Octber 23, 2003



Antioch College restructures office of Dean of Students

Most colleges have a dean of students. Until recently, so did Antioch, but this past summer the college undertook a major restructuring of its Dean of Students office. Students who enter the office today will find themselves confronted with two deans: on the right, the office of the Dean of Student Life Jimmy Williams, and on the left, that of the Dean of Community Learning Cheryl Keen.

Williams, previously the associate dean of students, says the most significant change is the sharing of leadership between two deans, a change which abolished the hierarchy that previously existed between the dean of students and the associate dean. In a recent interview Williams said that despite these changes, “I’m still pretty much doing what I’ve always done here.” Though some of his responsibilities are different now, being an “advocate for the average student,” as he put it, is still a major part of his day.

The duties of the dean of student life include addressing students’ needs, responding to emergencies, monitoring community issues, handling student discipline, and dealing with dean’s loans, according to Williams, who also works closely with many other offices of the college and has a leading role in the Office of Multicultural Affairs. Williams is also responsible for affirmative action and maintaining community standards.

Keen has filled various administrative positions at Antioch, as well as being a part-time professor, but she’s new to the Dean of Students office. Her new responsibility of teaching the new first-year seminar, Introduction to Antioch, lets her get to know the new students better, she said but she still interacts with older students as well. She feels the new seminar is “helping people be better prepared for co-op” and improving their understanding of the campus resources.

As dean of community learning, Keen will have a leading role in offices and groups dealing with new-student orientation (including the Introduction to Antioch seminar), housing and hall advisors, the various health-related offices (including sexual offense prevention), the Center for Community Learning and environmental initiatives on campus.

Both deans are members of the college president’s staff group and are to work on cases in their areas of jurisdiction that may come before the Community Standards Board. Each dean will fill in for the other when he or she is absent.

College President Joan Straumanis first publicly presented the idea of restructuring the office in late May, at the first AdCil meeting of the summer term.

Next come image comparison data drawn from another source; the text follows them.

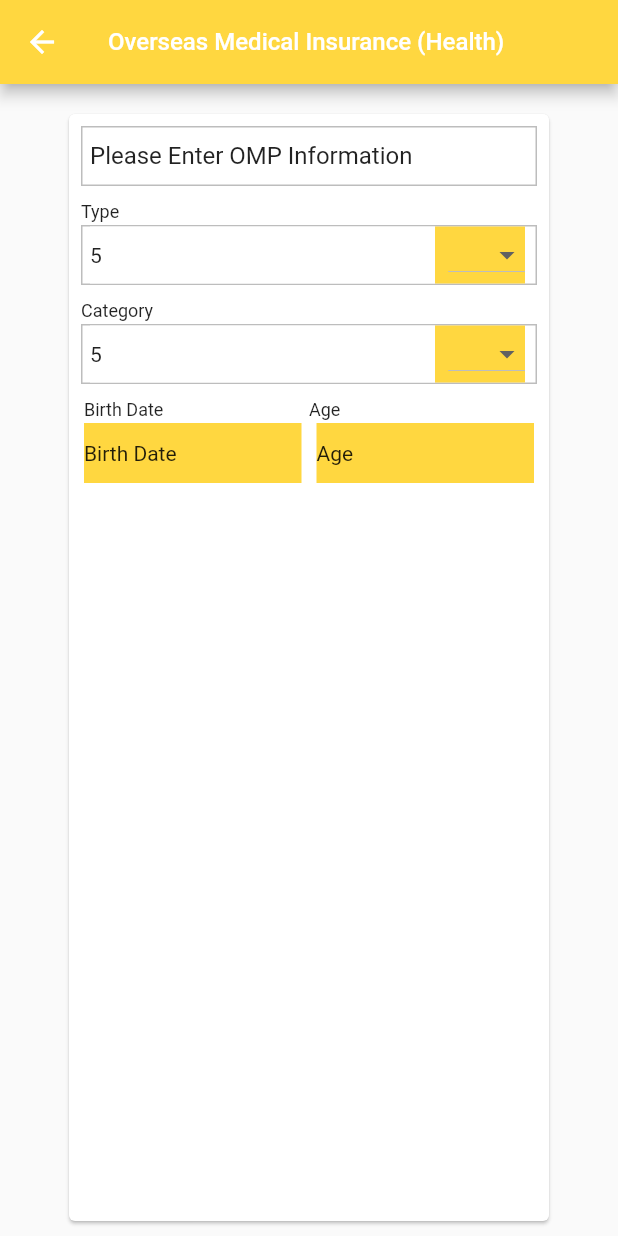
After one commit to habibakij/bnic, a Flutter app: the OMIH screen opened directly, on a phone screen of 412 x 824 dp. The commit adds this screen. Run offline on Flutter 3.47's test engine with Material 2 defaults, Android fonts, the phone set to English and light mode, and no system bars; our stand-ins replace fluttertoast, webview_flutter; missing offline and left inert: menu_button.

Commit message:
sencond commit

```diff
--- /dev/null
+++ b/lib/OverseasMedical/omih.dart
@@ -0,0 +1,201 @@
+import 'package:flutter/cupertino.dart';
+import 'package:flutter/material.dart';
+import 'package:menu_button/menu_button.dart';
+
+class OMIH extends StatefulWidget {
+  @override
+  _OMIHState createState() => _OMIHState();
+}
+
+class _OMIHState extends State<OMIH> {
+  var _selectList = ["5","Type", "one", "two", "three", "four"];
+  var _selectItem = "5";
+
+  @override
+  Widget build(BuildContext context) {
+    return Scaffold(
+      resizeToAvoidBottomInset: false,
+      appBar: AppBar(
+        backgroundColor: Colors.amberAccent,
+        title: Text(
+          "Overseas Medical Insurance (Health)",
+          style: TextStyle(
+            fontSize: 16.0,
+          ),
+        ),
+      ),
+      body: Center(
+        child: Card(
+          margin: EdgeInsets.fromLTRB(0.0, 20.0, 0.0, 10.0),
+          child: Container(
+            padding: EdgeInsets.all(8.0),
+            width: 320.0,
+            child: Column(
+              crossAxisAlignment: CrossAxisAlignment.start,
+              children: <Widget>[
+
+                Container(
+                  height: 40.0,
+                  width: 320.0,
+                  alignment: Alignment.centerLeft,
+                  padding: EdgeInsets.fromLTRB(5.0, 0.0, 0.0, 0.0),
+                  decoration: BoxDecoration(border: Border.all(color: Colors.black26)),
+                  child: Text(
+                    "Please Enter OMP Information",
+                    style: TextStyle(fontSize: 16.0,),
+                  ),
+                ),
+
+                SizedBox(height: 10.0,),
+
+                Text("Type", style: TextStyle(fontSize: 12.0,),),
+
+                SizedBox(height: 2.0,),
+
+                Container(
+                  height: 40.0,
+                  width: 320.0,
+                  alignment: Alignment.centerLeft,
+                  padding: EdgeInsets.fromLTRB(5.0, 0.0, 0.0, 0.0),
+                  decoration: BoxDecoration(border: Border.all(color: Colors.black26)),
+
+                  child: Row(
+                    children: <Widget>[
+
+                      Container(
+                          width: 230.0,
+                          color: Colors.white,
+                          alignment: Alignment.centerLeft,
+                          child: Text(_selectItem)
+                      ),
+
+                      Container(
+                        width: 60.0,
+                        color: Colors.amberAccent,
+                        alignment: Alignment.centerRight,
+
+                        child: DropdownButton<String>(
+                          items: _selectList.map((String _currentSelected) {
+                            return DropdownMenuItem<String>(
+                              value: _currentSelected,
+                              child: Text(_currentSelected, style: TextStyle(fontSize: 12.0),),
+                            );
+                          }).toList(),
+                          onChanged: (String _newSelected) {
+                            setState(() {
+                              this._selectItem = _newSelected;
+                            });
+                          },
+                          //value: _selectItem,
+                        ),
+                      ),
+
+                    ]
+                  ),
+
+                ),
+
+                SizedBox(height: 10.0,),
+
+                Text("Category", style: TextStyle(fontSize: 12.0,),),
+
+                SizedBox(height: 2.0,),
+
+                Container(
+                  height: 40.0,
+                  width: 320.0,
+                  alignment: Alignment.centerLeft,
+                  padding: EdgeInsets.fromLTRB(5.0, 0.0, 0.0, 0.0),
+                  decoration: BoxDecoration(border: Border.all(color: Colors.black26)),
+
+                  child: Row(
+                      children: <Widget>[
+
+                        Container(
+                            width: 230.0,
+                            color: Colors.white,
+                            alignment: Alignment.centerLeft,
+                            child: Text(_selectItem)
+                        ),
+
+                        Container(
+                          width: 60.0,
+                          color: Colors.amberAccent,
+                          alignment: Alignment.centerRight,
+
+                          child: DropdownButton<String>(
+                            items: _selectList.map((String _currentSelected) {
+                              return DropdownMenuItem<String>(
+                                value: _currentSelected,
+                                child: Text(_currentSelected, style: TextStyle(fontSize: 12.0),),
+                              );
+                            }).toList(),
+                            onChanged: (String _newSelected) {
+                              setState(() {
+                                this._selectItem = _newSelected;
+                              });
+                            },
+                            //value: _selectItem,
+                          ),
+                        ),
+
+                      ]
+                  ),
+
+                ),
+
+                SizedBox(height: 10.0,),
+
+                Row(
+                  mainAxisAlignment: MainAxisAlignment.center,
+                  children: <Widget> [
+
+                    Container(
+                        alignment: Alignment.centerLeft,
+                        width: 150.0,
+                        child: Text("Birth Date", style: TextStyle(fontSize: 12.0,),)
+                    ),
+
+                    Container(
+                        alignment: Alignment.centerLeft,
+                        width: 150.0,
+                        child: Text("Age", style: TextStyle(fontSize: 12.0,),)
+                    ),
+                  ],
+                ),
+
+                SizedBox(height: 2.0,),
+
+                Row(
+                  mainAxisAlignment: MainAxisAlignment.center,
+                  children: <Widget> [
+
+                    Container(
+                      height: 40.0,
+                      width: 145.0,
+                      color: Colors.amberAccent,
+                      alignment: Alignment.centerLeft,
+                      child: Text("Birth Date"),
+                    ),
+
+                    SizedBox(width: 10.0,),
+
+                    Container(
+                      height: 40.0,
+                      width: 145.0,
+                      color: Colors.amberAccent,
+                      alignment: Alignment.centerLeft,
+                      child: Text("Age"),
+                    ),
+
+                  ],
+                ),
+
+              ],
+            ),
+          ),
+        ),
+      ),
+    );
+  }
+}
--- a/lib/main.dart
+++ b/lib/main.dart
@@ -1,3 +1,4 @@
+import 'package:bnic/OverseasMedical/omih.dart';
 import 'package:bnic/webview/about.dart';
 import 'package:bnic/webview/branchoffice.dart';
 import 'package:bnic/webview/claiminformation.dart';
@@ -6,6 +7,7 @@ import 'package:bnic/webview/directorboard.dart';
 import 'package:bnic/webview/management.dart';
 import 'package:flutter/cupertino.dart';
 import 'package:flutter/material.dart';
+import 'package:flutter/rendering.dart';
 import 'package:fluttertoast/fluttertoast.dart';
 
 import 'MotorInsurance/motorinsurance.dart';
@@ -44,7 +46,7 @@ class _MyHomePageState extends State<MyHomePage> {
     Fluttertoast.showToast(
         msg: "Not valid at this time",
         toastLength: Toast.LENGTH_SHORT,
-        gravity: ToastGravity.CENTER,
+        gravity: ToastGravity.BOTTOM,
         timeInSecForIosWeb: 1,
         backgroundColor: Colors.red,
         textColor: Colors.white,
@@ -52,6 +54,36 @@ class _MyHomePageState extends State<MyHomePage> {
     );
   }
 
+  void customDialog(BuildContext context){
+    showDialog(context: context,
+    builder: (context){
+      return Dialog(
+        shape: RoundedRectangleBorder(
+            borderRadius: BorderRadius.all(Radius.circular(10.0))
+        ),
+        child: Container(
+          height: 200.0,
+          width: 100.0,
+          child: Column(
+            children: <Widget> [
+              SizedBox(height: 10.0,),
+              Image.asset("assetimage/logo.png", color: Colors.amberAccent, height: 100.0,),
+              SizedBox(height: 10.0,),
+              Text("This feature will be available soon.", style: TextStyle(fontSize: 14.0,),),
+              SizedBox(height: 10.0,),
+              RaisedButton(
+                shape: RoundedRectangleBorder(
+                    borderRadius: BorderRadius.all(Radius.circular(5.0))
+                ),
+                color: Colors.amberAccent,
+                onPressed: (){Navigator.pop(context);},
+                child: Text("OK", style: TextStyle(color: Colors.white),),)
+            ],
+          ),
+        ),
+      );
+    });
+  }
 
   @override
   Widget build(BuildContext context) {
@@ -135,17 +167,21 @@ class _MyHomePageState extends State<MyHomePage> {
         ),
       ),
 
-      body: Center(
+      body: SingleChildScrollView(
+        scrollDirection: Axis.vertical,
         child: Column(
           children: <Widget>[
-            SizedBox(
-              height: 10.0,
-            ),
+
+            SizedBox(height: 10.0,),
+
             Container(
               height: 100.0,
               width: 100.0,
               child: Image.asset("assetimage/logo.png"),
             ),
+
+            SizedBox(height: 20.0,),
+
             Text(
               "Buy Insurance Online",
               style: TextStyle(
@@ -155,7 +191,7 @@ class _MyHomePageState extends State<MyHomePage> {
             SizedBox(
               height: 20.0,
             ),
-
+            /// first row with two property MOTOR & OVERPASS MEDICAL insurance
             Row(
               mainAxisAlignment: MainAxisAlignment.center,
               children: <Widget>[
@@ -220,7 +256,9 @@ class _MyHomePageState extends State<MyHomePage> {
                         ),
                       ],
                     ),
-                    onPressed: (){},
+                    onPressed: (){
+                      Navigator.push(context, MaterialPageRoute(builder: (context) => OMIH()));
+                    },
                   ),
                 ),
               ],
@@ -229,7 +267,7 @@ class _MyHomePageState extends State<MyHomePage> {
             SizedBox(
               height: 20.0,
             ),
-
+            /// first row with two property MARIN & FIRE insurance
             Row(
               mainAxisAlignment: MainAxisAlignment.center,
               children: <Widget>[
@@ -260,7 +298,7 @@ class _MyHomePageState extends State<MyHomePage> {
                       ],
                     ),
                     onPressed: (){
-                      inValidToast();
+                      customDialog(context);
                     },
                   ),
                 ),
@@ -296,7 +334,7 @@ class _MyHomePageState extends State<MyHomePage> {
                       ],
                     ),
                     onPressed: (){
-                      inValidToast();
+                      customDialog(context);
                     },
                   ),
                 ),
--- a/pubspec.yaml
+++ b/pubspec.yaml
@@ -34,6 +34,7 @@ dependencies:
   cupertino_icons: ^1.0.0
   webview_flutter: 1.0.7
   fluttertoast: ^7.1.1
+  menu_button: 1.2.1
 
 
 dev_dependencies:
```
Also changed, not shown: pubspec.lock.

Although Williams was acting as interim dean, Keen said the college was anxious to fill the vacancy left by Pat Whitlow, who had resigned in the spring after less than a year as dean of students. Whitlow’s resignation motivated the restructuring, but it also “occasioned an opportunity to look fresh at what we were doing anyway,” said Keen. Straumanis felt that the dean of students is too big a job for one person and that there was a need for someone in the office to cover housing and retention more thoroughly, according to Keen.

Straumanis then appointed a commission on restructuring, led by Adam Howard, which compiled a report of the community members’ opinions on the proposed changes.

Straumanis presented the final plan for the changes to AdCil in July. The title of the “Dean of Students office” was kept for reasons of clarity and continuity, but the position of dean of students was divided into the two new posts.

Although AdCil’s vote was divided, Straumanis chose to enact the appointments so the positions would be filled. All of the changes to the Dean of Students office were approved for this academic year, during which they will be evaluated by other deans in the Great Lakes College Association.

A few other changes have been made to the Dean of Students office in addition to dividing the dean’s role between two people. Campus security is no longer under the jurisdiction of the office; instead, the dean of student life acts as a liaison to securities. The dean of community learning now trains hall advisors, which was formerly the campus and residence life director’s job, and organizes the new first-year seminar. Both deans serve on PretCil, the new Permanent Retention Council.

Keen is hopeful about the prospects for the reorganized Dean of Students office. “I think the restructuring seems so far to be a good step to meet students’ needs and help retention,” she said.

Williams believes there’s still a lot that remains to be seen about the changes to the office. “Restructuring has probably been confusing for folks,” he said, but he expects things to get better as he and Keen find more opportunities to plan strategies for retention and ways to improve the quality of life on campus.

“We will come together,” Williams said, “and we will get better as we learn about each other.” Of the restructuring itself he said, “I think we could’ve made it work the old way, and I think we can make it work this way.” It’s the people involved who are most important to making a system work, he said. He believes things will work out well “as long as we don’t forget that we have to interact with each other.”

—Evelyn La Croix